So many times we take disc golf courses for granted. Layouts that are well-manicured and maintained that offer both interesting holes and unique features are hard to come by, yet when we get the chance to play a round somewhere special, we don’t really think twice about it.
But what about the man hours and struggle that it takes to actually get a course put in, let alone an impressive one? Those who have gone through the process from start to finish will no doubt tell you about how big of an undertaking it is, although in the end the effort is well worth it. If you’re thinking about installing a course in your town, here are some hoops you’ll need to jump through.

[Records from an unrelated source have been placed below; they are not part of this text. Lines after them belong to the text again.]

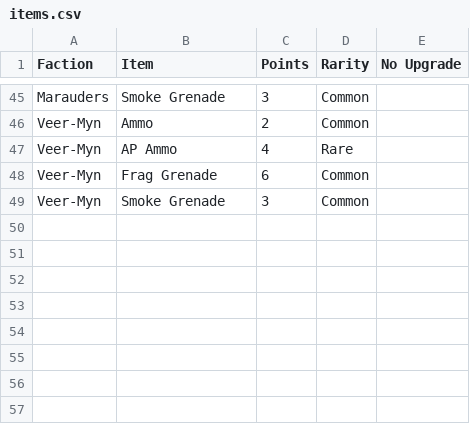
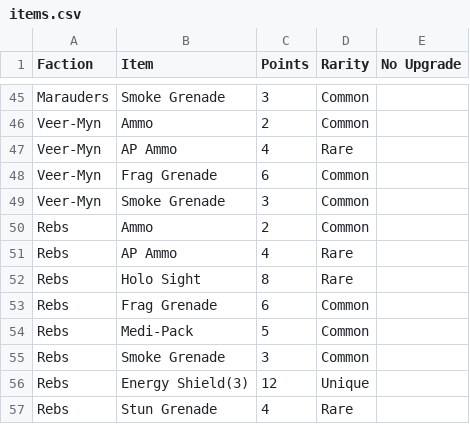
Before and after one commit to tuxBurner/deadzone-rooster, a CSV file: conf/deadzone/items.csv, drawn as a sheet; only a part is shown, gaps mark what is left out; the diff names each change by its address in the sheet, - before the commit and + after, or states it on an @@ line.

```diff
--- a/conf/deadzone/items.csv
+++ b/conf/deadzone/items.csv
+row 50: Rebs | Ammo | 2 | Common
+row 51: Rebs | AP Ammo | 4 | Rare
+row 52: Rebs | Holo Sight | 8 | Rare
+row 53: Rebs | Frag Grenade | 6 | Common
+row 54: Rebs | Medi-Pack | 5 | Common
+row 55: Rebs | Smoke Grenade | 3 | Common
+row 56: Rebs | Energy Shield(3) | 12 | Unique
+row 57: Rebs | Stun Grenade | 4 | Rare
```
Also changed, not shown: conf/deadzone/weapons.csv, 8 other files.
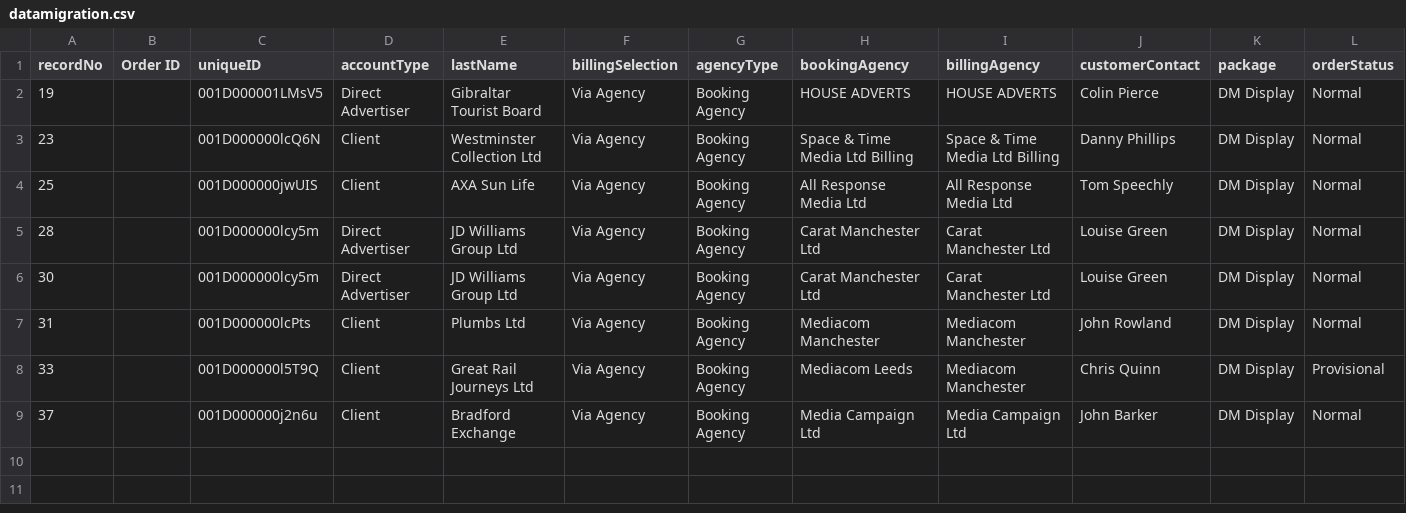
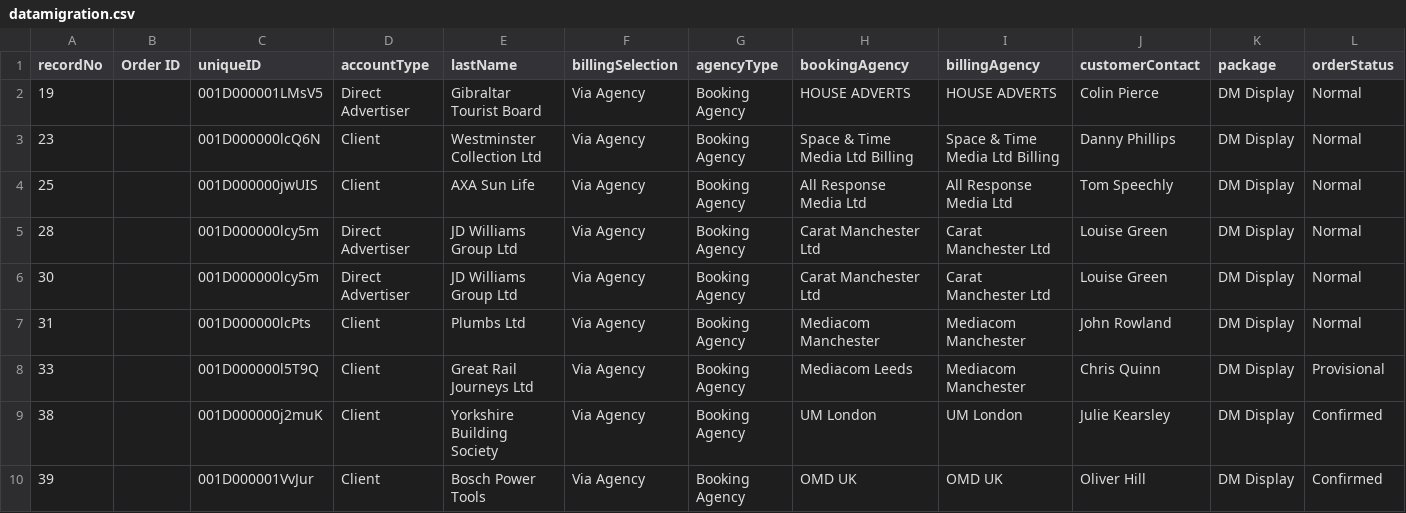
Before and after one commit to skuncha/dailyMailTests, a CSV file: dailyMailDisplay/src/main/resources/datamigration.csv, drawn as a sheet; only a part is shown; removed rows and columns are numbered as before the commit, all else as after; rows hold the shown columns only; the diff names each change by its address in the sheet, - before the commit and + after, or states it on an @@ line.

Commit message:
CSV data update

```diff
--- a/dailyMailDisplay/src/main/resources/datamigration.csv
+++ b/dailyMailDisplay/src/main/resources/datamigration.csv
-row 9: 37 |  | 001D000000j2n6u | Client | Bradford Exchange | Via Agency | Booking Agency | Media Campaign Ltd | Media Campaign Ltd | John Barker | DM Display | Normal
+row 9: 38 |  | 001D000000j2muK | Client | Yorkshire Building Society | Via Agency | Booking Agency | UM London | UM London | Julie Kearsley | DM Display | Confirmed
+row 10: 39 |  | 001D000001VvJur | Client | Bosch Power Tools | Via Agency | Booking Agency | OMD UK | OMD UK | Oliver Hill | DM Display | Confirmed
```
Also changed, not shown: 1 other file.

Unfortunately disc golfers can sometimes have a bad rap across the nation as being lazy bums or unemployed weirdos. While this certainly isn’t the case, those outside of the sport don’t know otherwise. When you begin the process of trying to install a course, you’ll have to present a proposal to your local government. These meetings and forms will look different depending on where you live, but there’s a good chance that you’ll have to speak in front of a group of people who don’t have a clue what you’re talking about.
Make sure to dress professionally and practice your speech ahead of time. Create a PowerPoint presentation if it’s helpful to outline specific information. Essentially, you should treat this opportunity the same way you would a job interview. After all, you’re not only selling the idea of a course, but you’re representing the sport as a whole.
Factors To Think About
Local government wants to know what’s in it for them, whether you’re pitching a new disc golf course or a new business in town. As we all know, a disc golf course has the potential to bring in a ton of revenue to an area from visitors coming to play the course. Highlighting this information will help the powers that be to see how beneficial a course could be.
Take the attitude of local officials getting more bang for their buck by explaining how a disc golf course will help bring more visitors to already existing parks and can it can help to encourage residents to engage in a more active lifestyle. Keep in mind that you may be asked a ton of questions, as it’s the job of any local board to make sure they are doing what’s right for the town as a whole.
In the end, you’ll have to wait for others to complete their due diligence. These steps may include environmental impact studies or even local surveys to see how well-received a new course might be. As long as you stay persistent and professional, you’ll have a great shot at getting the course of your dreams put in right where you live!
Have you gone through the steps of getting a course installed in your town? What were some of the biggest hurdles you had to overcome? Let us know in the comments below!